◆ WHAT TO WORK ON ◆
Filter the records down to the lines that hold the word "output", and copy each of those lines.

SUPPLIED ENTRIES below:

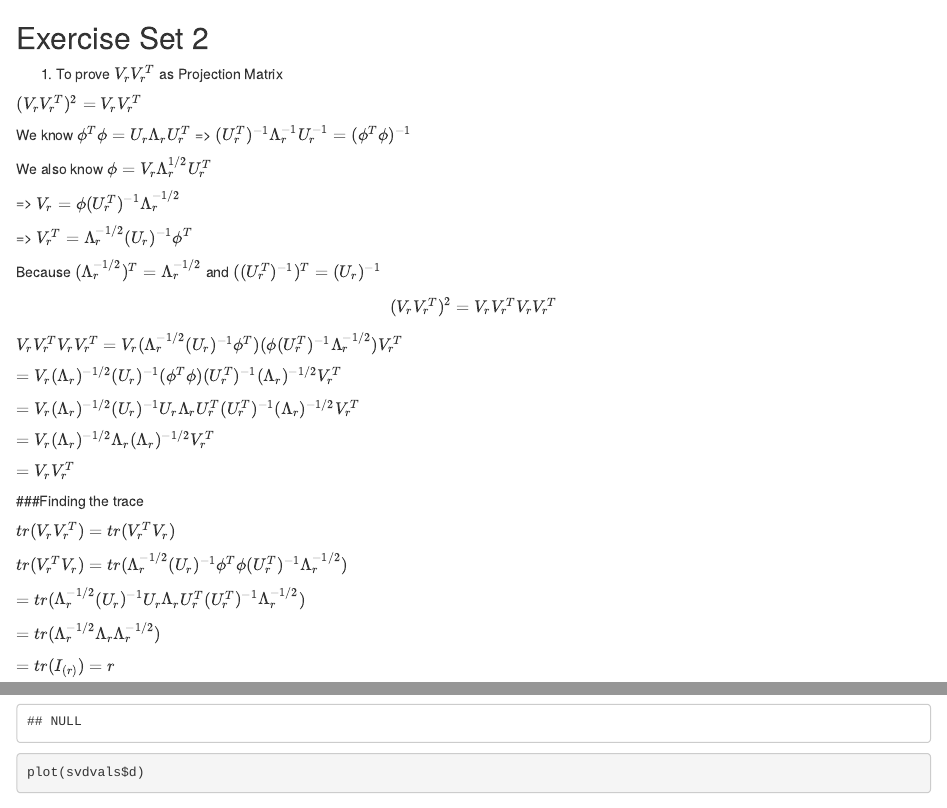
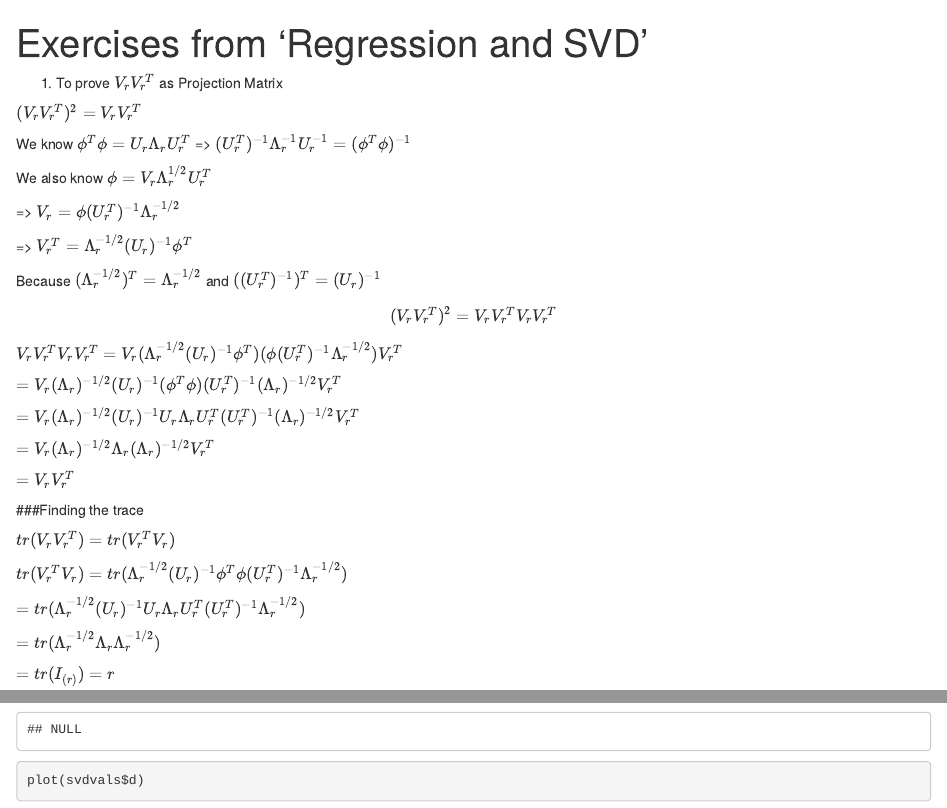
Before and after one commit to bgse-datascience-group8/Statistical-Modelling-and-Inference, an R Markdown document (week1/exercises/week2_exercises.Rmd): the page in a window 1100 px wide, from its top, and a second part further down, joined at a grey line. Rendered offline with R 4.5, knitr and Pandoc, with nearby package versions; both versions are drawn in the output format of the newer one; some code elsewhere in the file could not run offline.

Commit message:
Change title

```diff
--- a/week1/exercises/week2_exercises.Rmd
+++ b/week1/exercises/week2_exercises.Rmd
@@ -1,7 +1,7 @@
 ---
-output: pdf_document
+title: "Exercises from 'Regression and SVD'"
+output: html_document
 ---
-## Exercise Set 2
 
 1. To prove $V_rV_r^{T}$ as Projection Matrix
 
```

End of SUPPLIED ENTRIES.

◆ RESPONSE ◆
Before and after one commit to bgse-datascience-group8/Statistical-Modelling-and-Inference, an R Markdown document (week1/exercises/week2_exercises.Rmd): the page in a window 1100 px wide, from its top, and a second part further down, joined at a grey line. Rendered offline with R 4.5, knitr and Pandoc, with nearby package versions; both versions are drawn in the output format of the newer one; some code elsewhere in the file could not run offline.
-output: pdf_document
+output: html_document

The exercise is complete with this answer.